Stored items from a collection
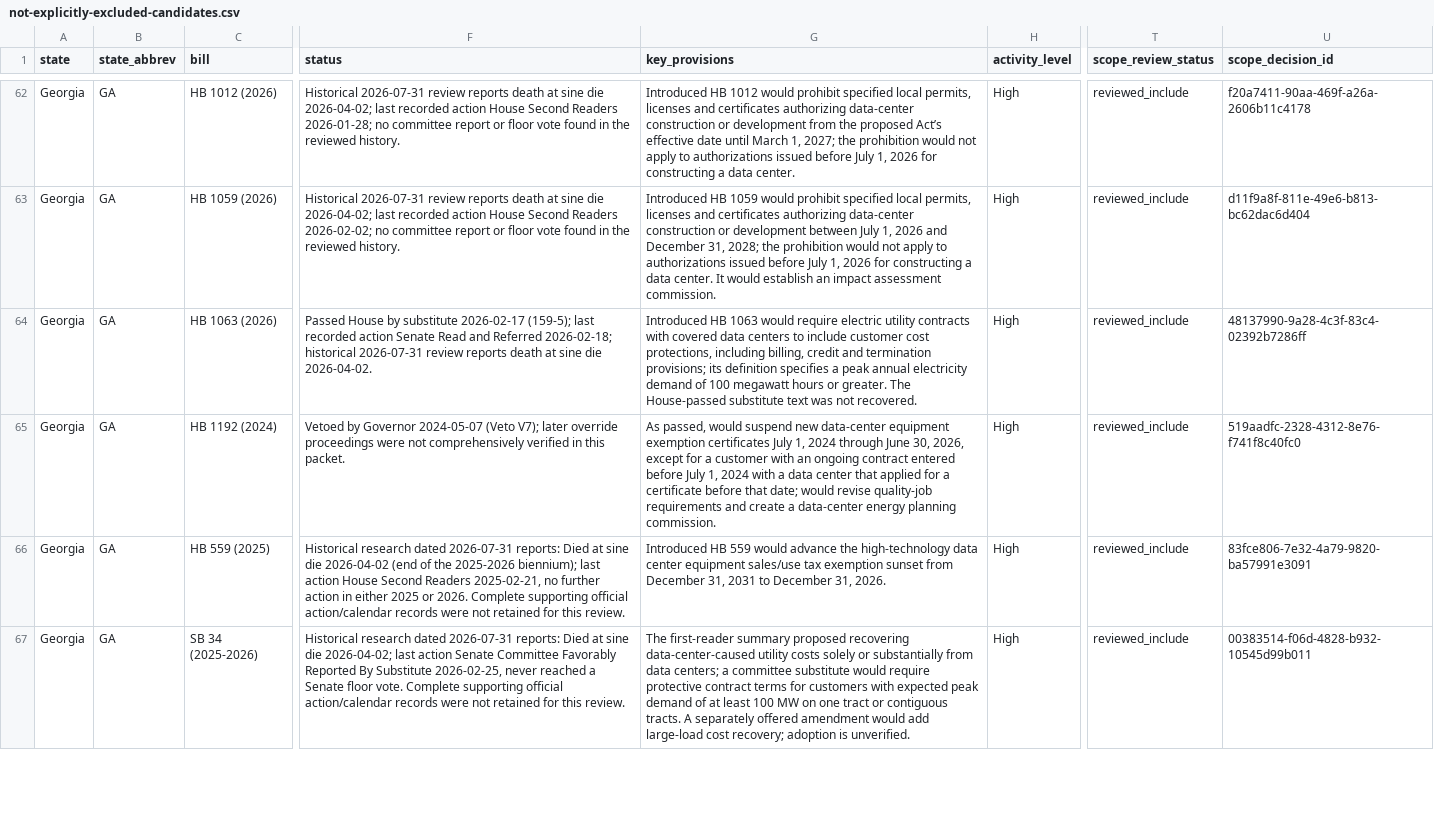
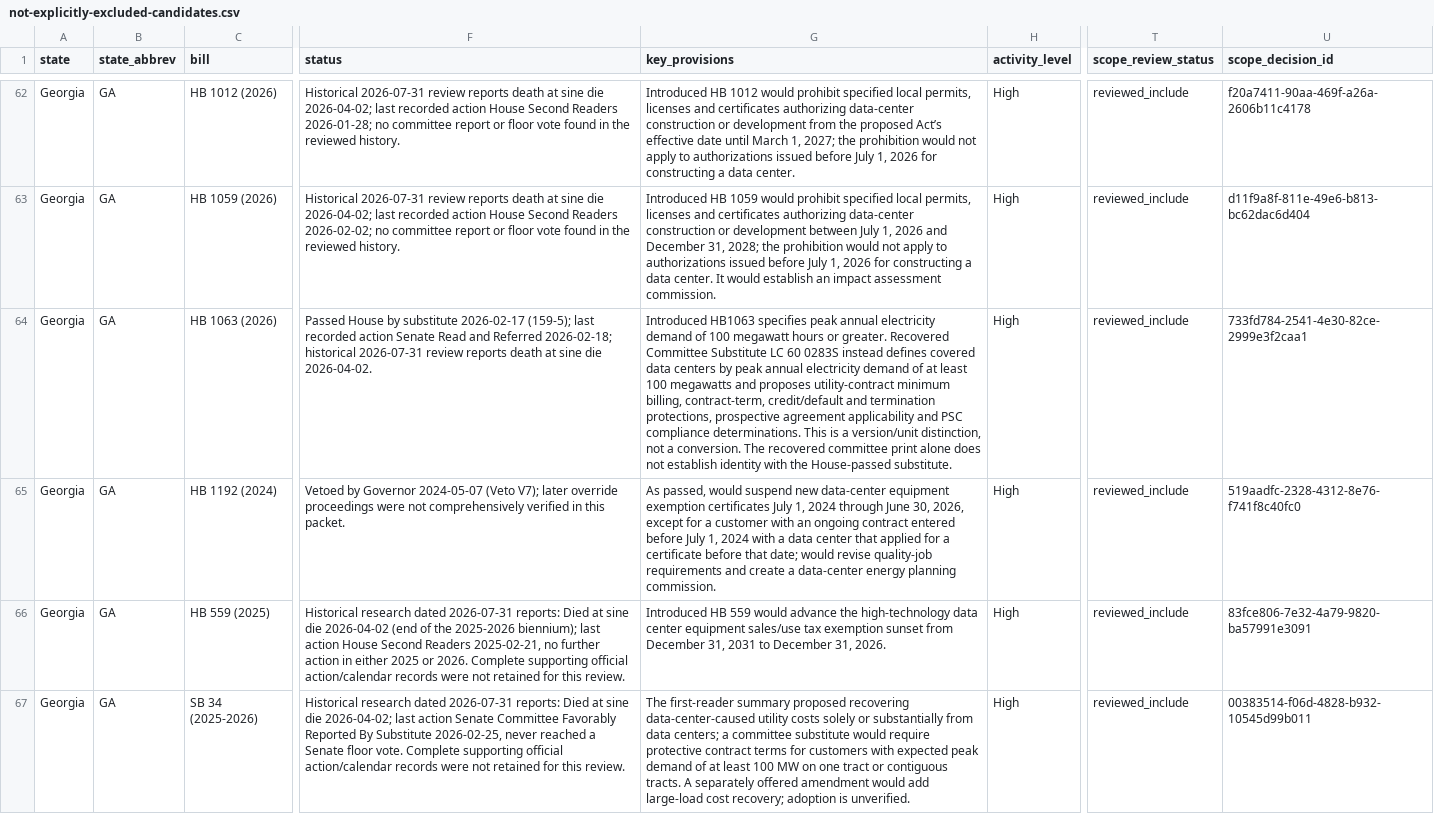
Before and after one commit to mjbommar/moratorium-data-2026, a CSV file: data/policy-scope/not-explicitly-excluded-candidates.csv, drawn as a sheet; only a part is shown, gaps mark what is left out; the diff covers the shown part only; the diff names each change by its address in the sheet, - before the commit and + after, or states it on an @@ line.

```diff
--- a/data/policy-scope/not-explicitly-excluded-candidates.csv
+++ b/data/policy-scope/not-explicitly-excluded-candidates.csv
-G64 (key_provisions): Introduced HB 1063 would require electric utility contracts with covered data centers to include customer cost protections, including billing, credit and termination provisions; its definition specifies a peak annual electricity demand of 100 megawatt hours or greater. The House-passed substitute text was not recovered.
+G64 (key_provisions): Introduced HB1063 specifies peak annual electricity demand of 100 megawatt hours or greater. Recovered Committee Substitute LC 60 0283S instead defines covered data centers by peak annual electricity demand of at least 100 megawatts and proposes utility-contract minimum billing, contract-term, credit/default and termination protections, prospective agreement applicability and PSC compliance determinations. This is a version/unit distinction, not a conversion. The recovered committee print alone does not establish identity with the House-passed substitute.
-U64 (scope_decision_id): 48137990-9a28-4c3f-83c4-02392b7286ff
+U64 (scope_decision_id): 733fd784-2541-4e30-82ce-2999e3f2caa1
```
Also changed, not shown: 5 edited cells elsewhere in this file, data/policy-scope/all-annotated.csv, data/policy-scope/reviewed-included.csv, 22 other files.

---

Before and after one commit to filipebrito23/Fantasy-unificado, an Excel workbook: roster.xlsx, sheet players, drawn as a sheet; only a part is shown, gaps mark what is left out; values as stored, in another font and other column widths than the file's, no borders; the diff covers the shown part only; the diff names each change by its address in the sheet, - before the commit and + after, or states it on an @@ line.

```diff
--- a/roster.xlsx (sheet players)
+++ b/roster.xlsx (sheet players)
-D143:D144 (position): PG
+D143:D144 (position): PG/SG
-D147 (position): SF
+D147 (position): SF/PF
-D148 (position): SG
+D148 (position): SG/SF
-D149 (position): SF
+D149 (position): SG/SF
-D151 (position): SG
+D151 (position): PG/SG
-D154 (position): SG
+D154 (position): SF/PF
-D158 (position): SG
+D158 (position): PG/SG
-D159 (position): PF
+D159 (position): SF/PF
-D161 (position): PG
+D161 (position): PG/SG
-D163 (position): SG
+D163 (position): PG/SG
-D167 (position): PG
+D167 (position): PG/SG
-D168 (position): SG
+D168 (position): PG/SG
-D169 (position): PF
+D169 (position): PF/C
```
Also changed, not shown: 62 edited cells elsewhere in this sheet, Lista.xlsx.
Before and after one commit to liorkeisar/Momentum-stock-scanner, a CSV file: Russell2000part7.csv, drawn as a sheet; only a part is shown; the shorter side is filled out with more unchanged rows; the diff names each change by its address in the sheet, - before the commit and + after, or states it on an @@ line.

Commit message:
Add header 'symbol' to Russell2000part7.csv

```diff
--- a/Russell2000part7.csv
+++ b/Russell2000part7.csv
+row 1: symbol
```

PROBLEM REQUIREMENTS
Lines of the data that include the string "candidates" are to be counted; report the total by itself.

TASK OUTPUT
3